Throughout the remainder of June, there were frequent protests by those opposed to the extradition bill, including overnight protests on 12 to 13 June, which resulted in government offices being forced to close. Protesters, many wearing facemasks, as well as yellow helmets and yellow vests, resembling those worn in France’s grassroots movement Mouvement des gilets jaunes, and shouting anti-government slogans, have been temporarily blocking the Central District. The protests and demonstrations have been resulting in substantial levels of disruption, forcing road closures and the closing of offices and local government buildings.  Protests and marches have primarily focused on Hennessey Road, from Victoria Park to the Government Headquarters, however protests and demonstrations have spread out onto surrounding roads.
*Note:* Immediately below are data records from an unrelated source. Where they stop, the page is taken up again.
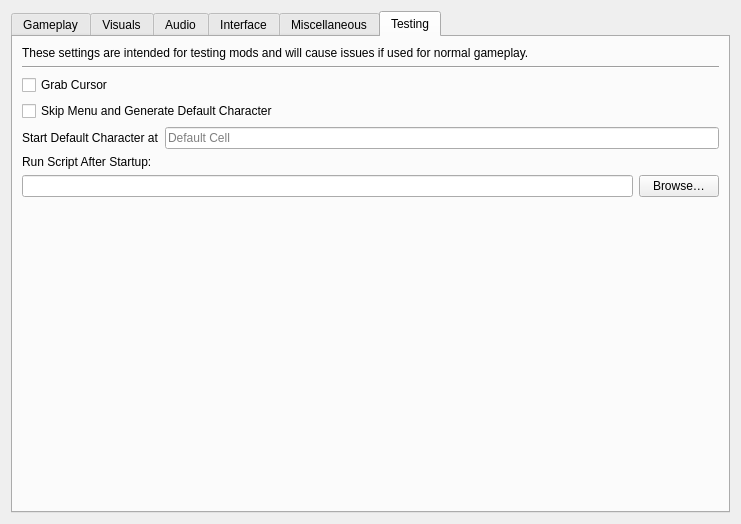
Qt form apps/launcher/ui/settingspage.ui (OpenBethesda/OpenFallout) before a commit.
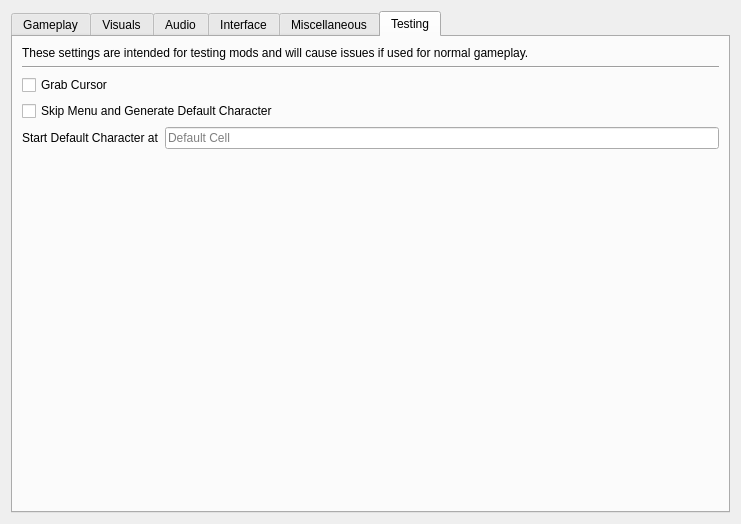
The same form after that commit. The open tabs and pages were chosen to show the change.

Commit message: Stop running Morrowind scripts: the console keeps Lua, per-frame Morrowind scripts and their flags go

```diff
--- a/apps/launcher/ui/settingspage.ui
+++ b/apps/launcher/ui/settingspage.ui
@@ -1612,27 +1612,6 @@
          </item>
         </layout>
        </item>
-       <item>
-        <widget class="QLabel" name="label">
-         <property name="text">
-          <string>Run Script After Startup:</string>
-         </property>
-        </widget>
-       </item>
-       <item>
-        <layout class="QHBoxLayout" name="runScriptAfterStartupHorizontalLayout">
-         <item>
-          <widget class="QLineEdit" name="runScriptAfterStartupField"/>
-         </item>
-         <item>
-          <widget class="QPushButton" name="runScriptAfterStartupBrowseButton">
-           <property name="text">
-            <string>Browse…</string>
-           </property>
-          </widget>
-         </item>
-        </layout>
-       </item>
        <item>
         <spacer>
          <property name="orientation">
```
The commit also changes 80 other files.
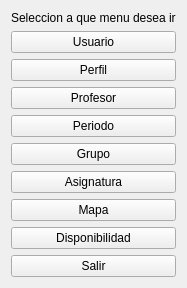
Qt form Proyecto/menusu.ui (alexVillasenor/SEDDII) before a commit.
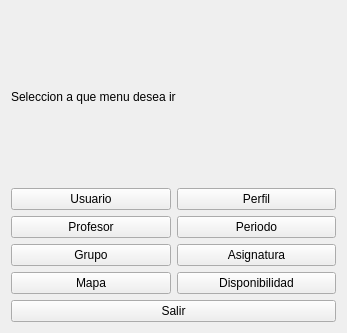
The same form after that commit. Icons and pictures are not drawn.

Commit message: Agregar incompleto, objeto disponibilidad listo

Diff of the .ui file:
```diff
--- a/Proyecto/menusu.ui
+++ b/Proyecto/menusu.ui
@@ -6,8 +6,8 @@
    <rect>
     <x>0</x>
     <y>0</y>
-    <width>162</width>
-    <height>263</height>
+    <width>347</width>
+    <height>333</height>
    </rect>
   </property>
   <property name="windowTitle">
@@ -18,44 +18,7 @@
     <normaloff>../icons/4ec047f471eefe7fb35ff00de2ce83a9.png</normaloff>../icons/4ec047f471eefe7fb35ff00de2ce83a9.png</iconset>
   </property>
   <layout class="QGridLayout" name="gridLayout">
-   <item row="2" column="0">
-    <widget class="QPushButton" name="pushButton_2">
-     <property name="text">
-      <string>Perfil</string>
-     </property>
-     <property name="autoDefault">
-      <bool>true</bool>
-     </property>
-    </widget>
-   </item>
-   <item row="6" column="0">
-    <widget class="QPushButton" name="pushButton_7">
-     <property name="text">
-      <string>Asignatura</string>
-     </property>
-     <property name="autoDefault">
-      <bool>true</bool>
-     </property>
-    </widget>
-   </item>
-   <item row="4" column="0">
-    <widget class="QPushButton" name="pushButton_5">
-     <property name="text">
-      <string>Periodo</string>
-     </property>
-     <property name="autoDefault">
-      <bool>true</bool>
-     </property>
-    </widget>
-   </item>
-   <item row="0" column="0">
-    <widget class="QLabel" name="label_2">
-     <property name="text">
-      <string>Seleccion a que menu desea ir</string>
-     </property>
-    </widget>
-   </item>
-   <item row="9" column="0">
+   <item row="5" column="0" colspan="2">
     <widget class="QPushButton" name="pushButton_4">
      <property name="text">
       <string>Salir</string>
@@ -65,7 +28,44 @@
      </property>
     </widget>
    </item>
-   <item row="5" column="0">
+   <item row="4" column="1">
+    <widget class="QPushButton" name="pushButton_9">
+     <property name="text">
+      <string>Disponibilidad</string>
+     </property>
+     <property name="autoDefault">
+      <bool>true</bool>
+     </property>
+    </widget>
+   </item>
+   <item row="0" column="0" colspan="2">
+    <widget class="QLabel" name="label_2">
+     <property name="text">
+      <string>Seleccion a que menu desea ir</string>
+     </property>
+    </widget>
+   </item>
+   <item row="4" column="0">
+    <widget class="QPushButton" name="pushButton_8">
+     <property name="text">
+      <string>Mapa</string>
+     </property>
+     <property name="autoDefault">
+      <bool>true</bool>
+     </property>
+    </widget>
+   </item>
+   <item row="1" column="0">
+    <widget class="QPushButton" name="pushButton">
+     <property name="text">
+      <string>Usuario</string>
+     </property>
+     <property name="autoDefault">
+      <bool>true</bool>
+     </property>
+    </widget>
+   </item>
+   <item row="3" column="0">
     <widget class="QPushButton" name="pushButton_6">
      <property name="text">
       <string>Grupo</string>
@@ -75,7 +75,27 @@
      </property>
     </widget>
    </item>
-   <item row="3" column="0">
+   <item row="3" column="1">
+    <widget class="QPushButton" name="pushButton_7">
+     <property name="text">
+      <string>Asignatura</string>
+     </property>
+     <property name="autoDefault">
+      <bool>true</bool>
+     </property>
+    </widget>
+   </item>
+   <item row="2" column="1">
+    <widget class="QPushButton" name="pushButton_5">
+     <property name="text">
+      <string>Periodo</string>
+     </property>
+     <property name="autoDefault">
+      <bool>true</bool>
+     </property>
+    </widget>
+   </item>
+   <item row="2" column="0">
     <widget class="QPushButton" name="pushButton_3">
      <property name="text">
       <string>Profesor</string>
@@ -85,30 +105,10 @@
      </property>
     </widget>
    </item>
-   <item row="1" column="0">
-    <widget class="QPushButton" name="pushButton">
+   <item row="1" column="1">
+    <widget class="QPushButton" name="pushButton_2">
      <property name="text">
-      <string>Usuario</string>
-     </property>
-     <property name="autoDefault">
-      <bool>true</bool>
-     </property>
-    </widget>
-   </item>
-   <item row="7" column="0">
-    <widget class="QPushButton" name="pushButton_8">
-     <property name="text">
-      <string>Mapa</string>
-     </property>
-     <property name="autoDefault">
-      <bool>true</bool>
-     </property>
-    </widget>
-   </item>
-   <item row="8" column="0">
-    <widget class="QPushButton" name="pushButton_9">
-     <property name="text">
-      <string>Disponibilidad</string>
+      <string>Perfil</string>
      </property>
      <property name="autoDefault">
       <bool>true</bool>
```
The commit also changes 5 other files.
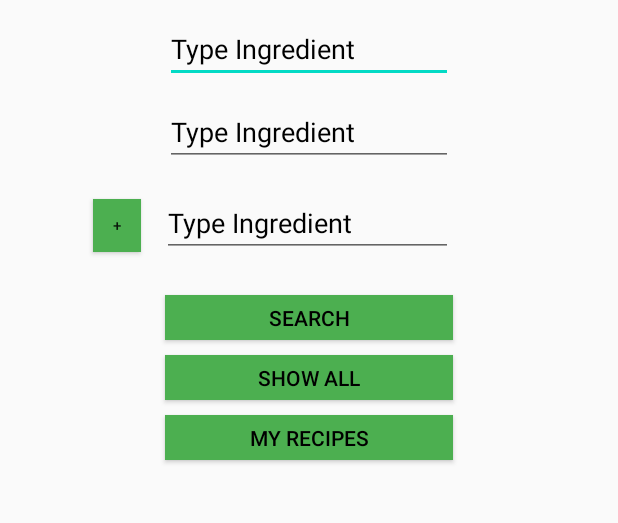
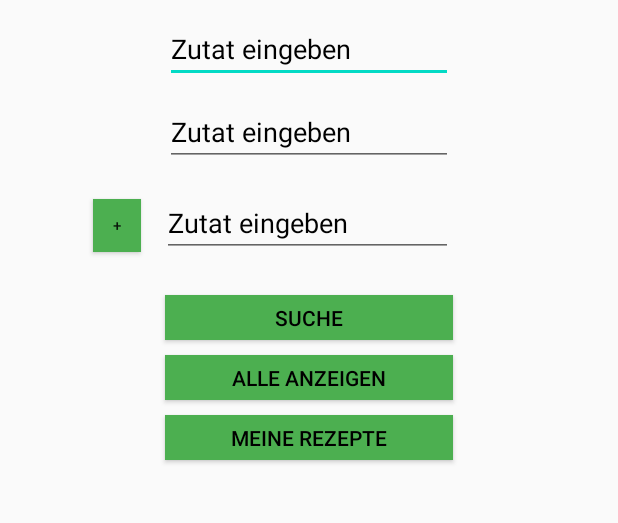
Before and after one commit to MaximKlameth/RecipeFinder, an Android app: the RecipeSearchActivity screen opened directly, with no data from a screen before it, on a phone screen of 412 x 824 dp, the part 257-780 px from its top. Run offline under Robolectric (Android 15) with nearby library versions, the phone set to English and light mode, and no system bars.

Commit message:
Sprache auf deutsch geändert

```diff
--- a/app/src/main/java/net/lehre_online/android/recipefinder1/RecipeResultActivity.java
+++ b/app/src/main/java/net/lehre_online/android/recipefinder1/RecipeResultActivity.java
@@ -8,6 +8,7 @@ import android.view.View;
 import android.widget.Button;
 import android.widget.ImageView;
 import android.widget.TextView;
+import android.widget.Toast;
 
 import java.util.ArrayList;
 
@@ -83,6 +84,7 @@ public class RecipeResultActivity extends AppCompatActivity {
             public void onClick(View v) {
 
                 myDb.safeRecipe(MainActivity.e_mail, RezeptName);
+                Toast.makeText(RecipeResultActivity.this,"Rezept gespeichert",Toast.LENGTH_LONG).show();
             }
         });
 
--- a/app/src/main/res/layout/recipe_result.xml
+++ b/app/src/main/res/layout/recipe_result.xml
@@ -86,7 +86,7 @@
         android:layout_height="50dp"
         android:layout_marginTop="10dp"
         android:background="#4CAF50"
-        android:text="@string/safeText"
+        android:text="@string/Button_safeText"
         android:textColor="#000000" />
 
 </LinearLayout>
--- a/app/src/main/res/values/strings.xml
+++ b/app/src/main/res/values/strings.xml
@@ -3,21 +3,21 @@
 
     <string name="Image_LogoRecipeFinder">LogoRecipeFinder</string>
     <string name="mailText">E-Mail</string>
-    <string name="safeText">Safe Recipe</string>
 
+    <string name="Button_safeText">Rezept speichern</string>
     <string name="Button_LetsCook">Lets Cook</string>
-    <string name="Button_Help">Help</string>
-    <string name="Button_MyRecipes">My Recipes</string>
+    <string name="Button_Help">Hilfe</string>
+    <string name="Button_MyRecipes">Meine Rezepte</string>
 
-    <string name="Button_Search">Search</string>
+    <string name="Button_Search">Suche</string>
     <string name="Button_AddIngredient">+</string>
-    <string name="Button_ShowAll">Show All</string>
+    <string name="Button_ShowAll">Alle anzeigen</string>
 
-    <string name="EditText_SearchField1">Type Ingredient</string>
-    <string name="EditText_SearchField2">Type Ingredient</string>
-    <string name="EditText_SearchField3">Type Ingredient</string>
-    <string name="EditText_SearchField4">Type Ingredient</string>
-    <string name="EditText_SearchField5">Type Ingredient</string>
+    <string name="EditText_SearchField1">Zutat eingeben</string>
+    <string name="EditText_SearchField2">Zutat eingeben</string>
+    <string name="EditText_SearchField3">Zutat eingeben</string>
+    <string name="EditText_SearchField4">Zutat eingeben</string>
+    <string name="EditText_SearchField5">Zutat eingeben</string>
 
     <string name="Text_WelcomeRecipeFinder">RecipeFinder</string>
     <string name="Text_Rezept1">Rezept1</string>
```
Hong Kong Protests MapAs of 2 July, reports have stated that there is a tense calm prevailing in central Hong Kong, following large-scale protests and clashes between breakaway sections of the pro-democracy march crowds and police on 1 July. The 1 July marked the 22nd anniversary of Hong Kong's handover from British to Chinese rule and is a key date for pro-democracy marches, which occur annually. The annual pro-democracy march was largely peaceful until a large group of protesters broke away from the main march and headed to the Legislative Offices and briefly occupied it, smashing doors and spray-painting the walls. However, robust police operations were able to clear the site and its surrounding area.  

Implications

Following the historic protests in Hong Kong over the controversial Chinese extradition bill, and the 'indefinite suspension' to its implementation as ordered by Carrie Lam, the risk of large-scale unrest remains. Demands for the government to completely withdraw the bill have passed without action, along with calls to drop all charges against those arrested during protests. Additionally, calls to charge police with what protesters describe as violent action and calls for officials to cease referring to the protests as a riot, have also so far not been adhered to by top officials.

In addition, Hong Kong Police have come under criticism for allegedly inciting clashes, by purposefully withdrawing from the Legislative Council on 1 July, despite earlier protecting it in large numbers. Pro-democracy lawmakers have threatened to continue their “rebellion and defiance” should the current Hong Kong administration not overhaul the current political system in the Special Administrative Region.

Following the 1 July unrest, Beijing officials condemned the protests as an “undisguised challenge” to the ‘One country, two systems’ rule. Further, Carrie Lam said she hoped Hong Kong would "return to normal as soon as possible". However, she further stated the Special Administrative Region had "not responded to every demand asked because of good reasons". Responding to claims she had ignored protester demands, she said that releasing those detained during the protests would be against the rule of law.

During a year where political security is paramount for Beijing, owing to multiple high profile commemorative events, it is unclear if China will decide to enhance its apparent assimilation of Hong Kong into the One China framework. However, at this time, the main threat to stability for China is the increasing numbers of locals registering their support for opposition groups ahead of upcoming legislative elections in 2020. Further incidences of protest action in Hong Kong will likely be met with a strong response from security forces and police.